(TASK OBJECTIVE) In full and without deviation, reproduce the records that follow.
╭──
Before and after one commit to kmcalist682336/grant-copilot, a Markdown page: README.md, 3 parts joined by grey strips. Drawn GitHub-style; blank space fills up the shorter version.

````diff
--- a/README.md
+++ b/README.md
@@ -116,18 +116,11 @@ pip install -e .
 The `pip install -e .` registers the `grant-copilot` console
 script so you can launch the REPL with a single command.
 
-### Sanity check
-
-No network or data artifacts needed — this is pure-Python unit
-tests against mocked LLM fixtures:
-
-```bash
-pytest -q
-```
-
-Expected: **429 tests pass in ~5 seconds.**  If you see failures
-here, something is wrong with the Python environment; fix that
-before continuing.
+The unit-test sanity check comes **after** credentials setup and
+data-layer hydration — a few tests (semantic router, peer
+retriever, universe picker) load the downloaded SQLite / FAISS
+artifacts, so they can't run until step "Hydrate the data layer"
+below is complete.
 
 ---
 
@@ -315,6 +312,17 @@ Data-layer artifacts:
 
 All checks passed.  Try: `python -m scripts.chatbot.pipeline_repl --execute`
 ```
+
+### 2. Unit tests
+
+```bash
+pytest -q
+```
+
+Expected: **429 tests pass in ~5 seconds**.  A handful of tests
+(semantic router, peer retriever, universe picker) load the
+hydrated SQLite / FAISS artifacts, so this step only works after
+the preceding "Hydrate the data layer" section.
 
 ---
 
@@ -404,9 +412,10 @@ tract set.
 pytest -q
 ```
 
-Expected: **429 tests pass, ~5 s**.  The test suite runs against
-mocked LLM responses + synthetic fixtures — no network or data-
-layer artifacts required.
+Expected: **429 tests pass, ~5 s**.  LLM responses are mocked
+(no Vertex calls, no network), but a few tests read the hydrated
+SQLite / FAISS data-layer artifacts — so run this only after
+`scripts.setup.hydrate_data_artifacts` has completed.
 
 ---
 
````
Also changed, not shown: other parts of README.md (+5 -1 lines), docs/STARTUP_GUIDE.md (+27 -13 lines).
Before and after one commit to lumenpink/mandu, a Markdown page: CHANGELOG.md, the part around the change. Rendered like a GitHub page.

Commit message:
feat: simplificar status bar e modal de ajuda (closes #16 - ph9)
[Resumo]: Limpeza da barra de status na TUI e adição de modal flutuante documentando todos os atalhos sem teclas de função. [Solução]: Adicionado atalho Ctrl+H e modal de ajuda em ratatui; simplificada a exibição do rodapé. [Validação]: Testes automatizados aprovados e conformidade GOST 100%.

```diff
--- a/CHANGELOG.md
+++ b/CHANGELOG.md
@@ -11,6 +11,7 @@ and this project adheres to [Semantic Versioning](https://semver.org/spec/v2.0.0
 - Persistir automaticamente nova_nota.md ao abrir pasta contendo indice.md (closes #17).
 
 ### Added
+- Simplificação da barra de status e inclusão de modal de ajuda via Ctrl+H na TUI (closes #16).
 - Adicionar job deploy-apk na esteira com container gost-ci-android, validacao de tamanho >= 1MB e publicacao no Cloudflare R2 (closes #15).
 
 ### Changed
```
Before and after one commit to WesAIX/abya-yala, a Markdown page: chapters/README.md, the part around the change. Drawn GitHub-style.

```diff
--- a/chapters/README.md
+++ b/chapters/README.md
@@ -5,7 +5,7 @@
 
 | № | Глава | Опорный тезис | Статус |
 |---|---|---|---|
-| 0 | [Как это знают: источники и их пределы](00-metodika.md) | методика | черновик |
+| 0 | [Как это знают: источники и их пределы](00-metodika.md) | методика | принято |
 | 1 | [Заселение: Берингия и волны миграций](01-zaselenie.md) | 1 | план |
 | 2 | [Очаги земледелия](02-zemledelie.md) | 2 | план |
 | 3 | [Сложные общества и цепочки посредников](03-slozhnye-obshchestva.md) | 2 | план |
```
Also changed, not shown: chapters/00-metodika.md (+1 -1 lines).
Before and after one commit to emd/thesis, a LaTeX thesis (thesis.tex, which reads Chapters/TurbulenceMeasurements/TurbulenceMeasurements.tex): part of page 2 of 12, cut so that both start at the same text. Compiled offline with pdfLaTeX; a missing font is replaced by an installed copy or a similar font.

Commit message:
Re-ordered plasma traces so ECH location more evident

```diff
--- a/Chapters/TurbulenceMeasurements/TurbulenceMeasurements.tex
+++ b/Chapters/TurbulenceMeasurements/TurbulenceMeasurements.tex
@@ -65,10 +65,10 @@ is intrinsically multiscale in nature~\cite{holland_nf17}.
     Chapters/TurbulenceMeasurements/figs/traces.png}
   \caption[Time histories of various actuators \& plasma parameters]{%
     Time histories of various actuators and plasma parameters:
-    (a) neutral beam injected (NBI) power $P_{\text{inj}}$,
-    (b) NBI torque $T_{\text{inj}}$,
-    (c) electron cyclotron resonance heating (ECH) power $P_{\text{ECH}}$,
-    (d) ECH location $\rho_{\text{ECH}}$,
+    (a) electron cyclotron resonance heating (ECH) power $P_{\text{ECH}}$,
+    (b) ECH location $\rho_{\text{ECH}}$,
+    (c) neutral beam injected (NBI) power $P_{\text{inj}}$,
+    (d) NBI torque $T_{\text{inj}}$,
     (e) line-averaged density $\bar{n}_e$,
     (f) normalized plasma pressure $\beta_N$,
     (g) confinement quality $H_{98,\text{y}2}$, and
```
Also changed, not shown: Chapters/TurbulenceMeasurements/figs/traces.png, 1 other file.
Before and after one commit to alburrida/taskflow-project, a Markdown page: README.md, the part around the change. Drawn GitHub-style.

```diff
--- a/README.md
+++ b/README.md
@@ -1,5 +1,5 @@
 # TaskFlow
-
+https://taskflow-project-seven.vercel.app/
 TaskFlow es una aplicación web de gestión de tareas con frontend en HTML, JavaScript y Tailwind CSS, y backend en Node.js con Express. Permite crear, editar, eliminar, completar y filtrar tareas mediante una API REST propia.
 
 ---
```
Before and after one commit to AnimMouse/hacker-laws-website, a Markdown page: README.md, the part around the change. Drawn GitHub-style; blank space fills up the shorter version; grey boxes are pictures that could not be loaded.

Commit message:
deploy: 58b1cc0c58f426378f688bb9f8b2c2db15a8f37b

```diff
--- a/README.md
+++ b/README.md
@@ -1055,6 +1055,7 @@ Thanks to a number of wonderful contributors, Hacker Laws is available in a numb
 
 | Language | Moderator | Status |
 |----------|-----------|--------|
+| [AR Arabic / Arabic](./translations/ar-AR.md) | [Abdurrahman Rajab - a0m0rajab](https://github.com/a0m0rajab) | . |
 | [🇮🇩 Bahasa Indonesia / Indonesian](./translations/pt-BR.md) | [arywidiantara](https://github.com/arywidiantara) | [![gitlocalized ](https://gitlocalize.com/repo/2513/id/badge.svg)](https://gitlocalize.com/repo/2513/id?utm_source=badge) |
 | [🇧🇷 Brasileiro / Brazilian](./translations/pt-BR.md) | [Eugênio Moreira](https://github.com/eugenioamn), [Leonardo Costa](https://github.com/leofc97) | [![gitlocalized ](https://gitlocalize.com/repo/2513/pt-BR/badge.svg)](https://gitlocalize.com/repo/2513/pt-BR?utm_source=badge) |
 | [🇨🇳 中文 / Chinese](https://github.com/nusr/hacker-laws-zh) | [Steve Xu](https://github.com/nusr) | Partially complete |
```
╰──
(RESULT BELOW)
Before and after one commit to kmcalist682336/grant-copilot, a Markdown page: README.md, 3 parts joined by grey strips. Drawn GitHub-style; blank space fills up the shorter version.

````diff
--- a/README.md
+++ b/README.md
@@ -116,18 +116,11 @@ pip install -e .
 The `pip install -e .` registers the `grant-copilot` console
 script so you can launch the REPL with a single command.
 
-### Sanity check
-
-No network or data artifacts needed — this is pure-Python unit
-tests against mocked LLM fixtures:
-
-```bash
-pytest -q
-```
-
-Expected: **429 tests pass in ~5 seconds.**  If you see failures
-here, something is wrong with the Python environment; fix that
-before continuing.
+The unit-test sanity check comes **after** credentials setup and
+data-layer hydration — a few tests (semantic router, peer
+retriever, universe picker) load the downloaded SQLite / FAISS
+artifacts, so they can't run until step "Hydrate the data layer"
+below is complete.
 
 ---
 
@@ -315,6 +312,17 @@ Data-layer artifacts:
 
 All checks passed.  Try: `python -m scripts.chatbot.pipeline_repl --execute`
 ```
+
+### 2. Unit tests
+
+```bash
+pytest -q
+```
+
+Expected: **429 tests pass in ~5 seconds**.  A handful of tests
+(semantic router, peer retriever, universe picker) load the
+hydrated SQLite / FAISS artifacts, so this step only works after
+the preceding "Hydrate the data layer" section.
 
 ---
 
@@ -404,9 +412,10 @@ tract set.
 pytest -q
 ```
 
-Expected: **429 tests pass, ~5 s**.  The test suite runs against
-mocked LLM responses + synthetic fixtures — no network or data-
-layer artifacts required.
+Expected: **429 tests pass, ~5 s**.  LLM responses are mocked
+(no Vertex calls, no network), but a few tests read the hydrated
+SQLite / FAISS data-layer artifacts — so run this only after
+`scripts.setup.hydrate_data_artifacts` has completed.
 
 ---
 
````
Also changed, not shown: other parts of README.md (+5 -1 lines), docs/STARTUP_GUIDE.md (+27 -13 lines).
Before and after one commit to lumenpink/mandu, a Markdown page: CHANGELOG.md, the part around the change. Rendered like a GitHub page.

Commit message:
feat: simplificar status bar e modal de ajuda (closes #16 - ph9)
[Resumo]: Limpeza da barra de status na TUI e adição de modal flutuante documentando todos os atalhos sem teclas de função. [Solução]: Adicionado atalho Ctrl+H e modal de ajuda em ratatui; simplificada a exibição do rodapé. [Validação]: Testes automatizados aprovados e conformidade GOST 100%.

```diff
--- a/CHANGELOG.md
+++ b/CHANGELOG.md
@@ -11,6 +11,7 @@ and this project adheres to [Semantic Versioning](https://semver.org/spec/v2.0.0
 - Persistir automaticamente nova_nota.md ao abrir pasta contendo indice.md (closes #17).
 
 ### Added
+- Simplificação da barra de status e inclusão de modal de ajuda via Ctrl+H na TUI (closes #16).
 - Adicionar job deploy-apk na esteira com container gost-ci-android, validacao de tamanho >= 1MB e publicacao no Cloudflare R2 (closes #15).
 
 ### Changed
```
Before and after one commit to WesAIX/abya-yala, a Markdown page: chapters/README.md, the part around the change. Drawn GitHub-style.

```diff
--- a/chapters/README.md
+++ b/chapters/README.md
@@ -5,7 +5,7 @@
 
 | № | Глава | Опорный тезис | Статус |
 |---|---|---|---|
-| 0 | [Как это знают: источники и их пределы](00-metodika.md) | методика | черновик |
+| 0 | [Как это знают: источники и их пределы](00-metodika.md) | методика | принято |
 | 1 | [Заселение: Берингия и волны миграций](01-zaselenie.md) | 1 | план |
 | 2 | [Очаги земледелия](02-zemledelie.md) | 2 | план |
 | 3 | [Сложные общества и цепочки посредников](03-slozhnye-obshchestva.md) | 2 | план |
```
Also changed, not shown: chapters/00-metodika.md (+1 -1 lines).
Before and after one commit to emd/thesis, a LaTeX thesis (thesis.tex, which reads Chapters/TurbulenceMeasurements/TurbulenceMeasurements.tex): part of page 2 of 12, cut so that both start at the same text. Compiled offline with pdfLaTeX; a missing font is replaced by an installed copy or a similar font.

Commit message:
Re-ordered plasma traces so ECH location more evident

```diff
--- a/Chapters/TurbulenceMeasurements/TurbulenceMeasurements.tex
+++ b/Chapters/TurbulenceMeasurements/TurbulenceMeasurements.tex
@@ -65,10 +65,10 @@ is intrinsically multiscale in nature~\cite{holland_nf17}.
     Chapters/TurbulenceMeasurements/figs/traces.png}
   \caption[Time histories of various actuators \& plasma parameters]{%
     Time histories of various actuators and plasma parameters:
-    (a) neutral beam injected (NBI) power $P_{\text{inj}}$,
-    (b) NBI torque $T_{\text{inj}}$,
-    (c) electron cyclotron resonance heating (ECH) power $P_{\text{ECH}}$,
-    (d) ECH location $\rho_{\text{ECH}}$,
+    (a) electron cyclotron resonance heating (ECH) power $P_{\text{ECH}}$,
+    (b) ECH location $\rho_{\text{ECH}}$,
+    (c) neutral beam injected (NBI) power $P_{\text{inj}}$,
+    (d) NBI torque $T_{\text{inj}}$,
     (e) line-averaged density $\bar{n}_e$,
     (f) normalized plasma pressure $\beta_N$,
     (g) confinement quality $H_{98,\text{y}2}$, and
```
Also changed, not shown: Chapters/TurbulenceMeasurements/figs/traces.png, 1 other file.
Before and after one commit to alburrida/taskflow-project, a Markdown page: README.md, the part around the change. Drawn GitHub-style.

```diff
--- a/README.md
+++ b/README.md
@@ -1,5 +1,5 @@
 # TaskFlow
-
+https://taskflow-project-seven.vercel.app/
 TaskFlow es una aplicación web de gestión de tareas con frontend en HTML, JavaScript y Tailwind CSS, y backend en Node.js con Express. Permite crear, editar, eliminar, completar y filtrar tareas mediante una API REST propia.
 
 ---
```
Before and after one commit to AnimMouse/hacker-laws-website, a Markdown page: README.md, the part around the change. Drawn GitHub-style; blank space fills up the shorter version; grey boxes are pictures that could not be loaded.

Commit message:
deploy: 58b1cc0c58f426378f688bb9f8b2c2db15a8f37b

```diff
--- a/README.md
+++ b/README.md
@@ -1055,6 +1055,7 @@ Thanks to a number of wonderful contributors, Hacker Laws is available in a numb
 
 | Language | Moderator | Status |
 |----------|-----------|--------|
+| [AR Arabic / Arabic](./translations/ar-AR.md) | [Abdurrahman Rajab - a0m0rajab](https://github.com/a0m0rajab) | . |
 | [🇮🇩 Bahasa Indonesia / Indonesian](./translations/pt-BR.md) | [arywidiantara](https://github.com/arywidiantara) | [![gitlocalized ](https://gitlocalize.com/repo/2513/id/badge.svg)](https://gitlocalize.com/repo/2513/id?utm_source=badge) |
 | [🇧🇷 Brasileiro / Brazilian](./translations/pt-BR.md) | [Eugênio Moreira](https://github.com/eugenioamn), [Leonardo Costa](https://github.com/leofc97) | [![gitlocalized ](https://gitlocalize.com/repo/2513/pt-BR/badge.svg)](https://gitlocalize.com/repo/2513/pt-BR?utm_source=badge) |
 | [🇨🇳 中文 / Chinese](https://github.com/nusr/hacker-laws-zh) | [Steve Xu](https://github.com/nusr) | Partially complete |
```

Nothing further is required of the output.